A recent piece in Conde Nast Traveler highlights the female-led craft revolution in Oaxaca, featuring our dear friend Ana Paula Fuentes and Maddalena Forcella, among others. 

"Not so long ago, craft was something of a dirty word. “It was craft or design, but they never mixed,” Fuentes said. Forcella, who came to Oaxaca most recently from Chiapas, described a global “boom of handicraft” in the region as a blessing and a curse. “We are living in a privileged moment,” added Fuentes, of the growing craft trend you see in the proliferation of embroidery and tassels in every collection from Isabel Marant to J.Crew. “But we have to be conscious of our social, not just aesthetic, responsibility to work with the people who carry these traditions so that they don’t die out when the trend is over.”

"The irony isn’t lost on them that while Oaxaca—Land of the Seven Moles, as well as of the ancient city of Monte Albán, a complex of pyramids, markets, and temples built by the highly advanced Zapotecs, who also produced some of the earliest 365-day calendars and forms of writing—is trending among an international gypset, it’s also one of Mexico’s poorest states.

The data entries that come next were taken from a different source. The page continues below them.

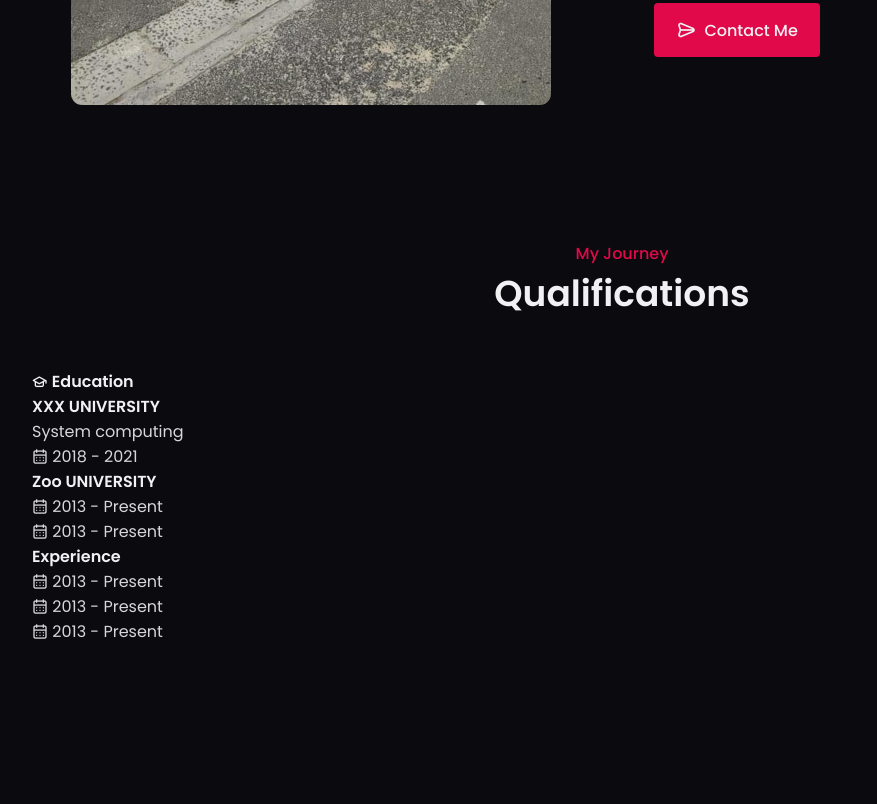
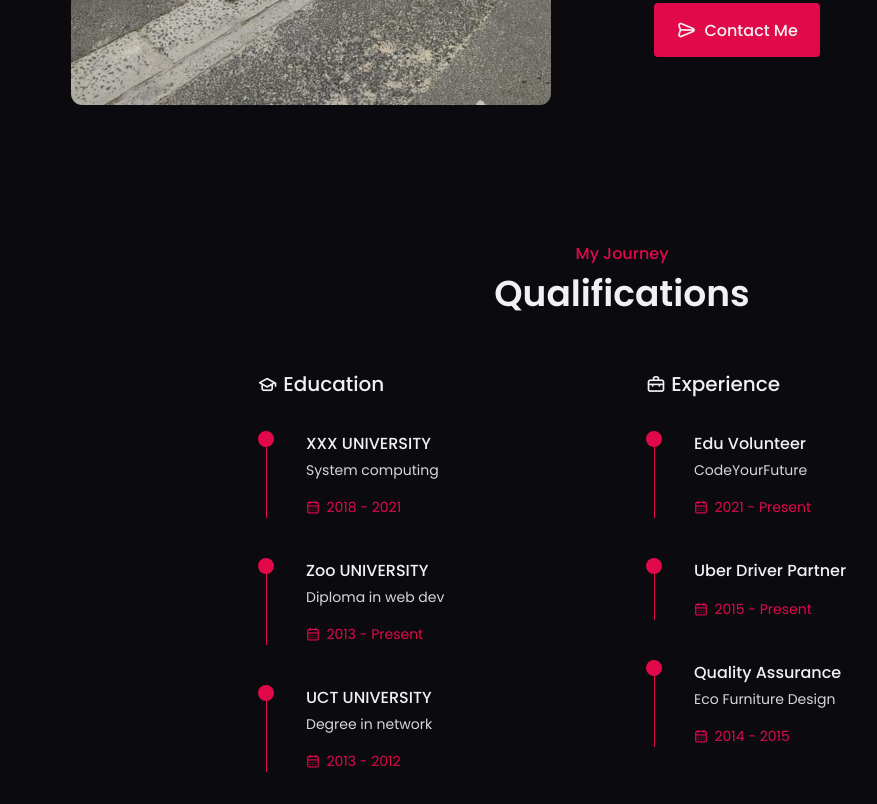
Before and after one commit to MSUMBA-art/old-js-portfolio, a plain HTML site: page index.html in a window 1280 px wide. Shown: the part 1567-2371 px from the top of the page, without its empty margins (68-945 px from the left). Before the commit the page ends 2243 px from the top, so only its background shows below. Drawn offline with nearby package versions, Linux system fonts and the light colour scheme.

Commit message:
done qualification mark up and styling

```diff
--- a/assets/css/styles.css
+++ b/assets/css/styles.css
@@ -290,7 +290,7 @@ img {
 .home-social-link {
   font-size: 1.08rem;
   color: var(--text-color);
-  transition: 0.4s;
+  transition: .3s;
 }
 
 .home-social-link:hover {
@@ -435,6 +435,79 @@ img {
   font-size: var(--smaller-font-size);
 }
 
+       /* ===   Qualification Section ===  */
+       .qualification-container {
+        grid-template-columns: repeat(2, 340px);
+        gap: 3rem;
+        justify-content: center;
+       }
+
+       .qualification-title {
+        font-size: var(--h3-font-size);
+        font-weight: var(--font-medium);
+        margin-bottom: var(--mb-2);
+       }
+
+       .timeline-item {
+        position: relative;
+        padding-left: 3rem;
+        margin-bottom: var(--mb-2-5);
+       }
+
+       .timeline-item:last-child {
+        margin-bottom: 0;
+       }
+
+       .timeline-item::before {
+        content: '';
+        width: 1px;
+        position: absolute;
+        left: .48rem;
+        top: 0;
+        height: 100%;
+        background-color: var(--skin-color);
+       }
+
+       .circle-dot {
+        position: absolute;
+        left: 0;
+        top: 0;
+        height: 1rem;
+        width: 1rem;
+        border: 2.3px solid var(--skin-color);
+        border-radius: 50%;
+        background-color: var(--skin-color);
+        transition: .3s;
+       }
+
+       .timeline-item:hover .circle-dot {
+        background-color: var(--body-color);
+       }
+
+       .timeline-title {
+        font-size: var(--normal-font-size);
+        font-weight: var(--font-medium);
+        margin-bottom: var(--mb-0-25);
+       }
+
+       .timeline-text {
+        font-size: var(--small-font-size);
+        margin-bottom: var(--mb-1);
+       }
+
+       .timeline-date {
+        display: flex;
+        align-items: center;
+        column-gap: .4rem;
+        font-size: var(--small-font-size);
+        color: var(--skin-color);
+       }
+
+
+
+
+
+
 /* .section-subtitle {
   display: block;
   font-size: var(--small-font-size);
--- a/index.html
+++ b/index.html
@@ -186,7 +186,7 @@
                         <div class="timeline-item">
                             <div class="circle-dot"></div>
                             <h3 class="timeline-title">Zoo UNIVERSITY</h3>
-                            <p class="timeline-text"></p>
+                            <p class="timeline-text">Diploma in web dev</p>
                             <span class="timeline-date"><i class="uil uil-calendar-alt"></i>
                                 2013 - Present
                             </span>
@@ -194,43 +194,46 @@
 
                         <div class="timeline-item">
                             <div class="circle-dot"></div>
-                            <h3 class="timeline-title"></h3>
-                            <p class="timeline-text"></p>
+                            <h3 class="timeline-title">UCT UNIVERSITY</h3>
+                            <p class="timeline-text">Degree in network</p>
                             <span class="timeline-date"><i class="uil uil-calendar-alt"></i>
-                                2013 - Present
+                                2013 - 2012
                             </span>
                         </div>
                     </div>
                 </div>
 
                 <div class="experience">
-                    <h3 class="qualification-title">Experience</h3>
+                    <h3 class="qualification-title">
+                        <i class="uil uil-suitcase"></i>
+                        Experience
+                    </h3>
 
                     <div class="timeline">
                         <div class="timeline-item">
                             <div class="circle-dot"></div>
-                            <h3 class="timeline-title"></h3>
-                            <p class="timeline-text"></p>
+                            <h3 class="timeline-title">Edu Volunteer</h3>
+                            <p class="timeline-text">CodeYourFuture</p>
                             <span class="timeline-date"><i class="uil uil-calendar-alt"></i>
-                                2013 - Present
+                                2021 - Present
                             </span>
                         </div>
 
                         <div class="timeline-item">
                             <div class="circle-dot"></div>
-                            <h3 class="timeline-title"></h3>
+                            <h3 class="timeline-title">Uber Driver Partner</h3>
                             <p class="timeline-text"></p>
                             <span class="timeline-date"><i class="uil uil-calendar-alt"></i>
-                                2013 - Present
+                                2015 - Present
                             </span>
                         </div>
 
                         <div class="timeline-item">
                             <div class="circle-dot"></div>
-                            <h3 class="timeline-title"></h3>
-                            <p class="timeline-text"></p>
+                            <h3 class="timeline-title">Quality Assurance</h3>
+                            <p class="timeline-text">Eco Furniture Design</p>
                             <span class="timeline-date"><i class="uil uil-calendar-alt"></i>
-                                2013 - Present
+                                2014 - 2015
                             </span>
                         </div>
                     </div>
```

And so the group embraces fashion’s ephemeral spotlight with cautious optimism, looking to the success of the Slow Food movement, which has drawn international attention to the nuance of, say, a yellow mole, as well as the deceptive simplicity of a street cart memela spread with asiento (pork fat)."

Read more. And check out our made-in-Oaxaca products: the Josefina Tote, made of Oaxacan wool, hand dyed with local indigo in an ombre pattern, and the handwoven (on the tiniest loom) Te Quiero bracelet.

September 16, 2017 by Megan Reilly Cayten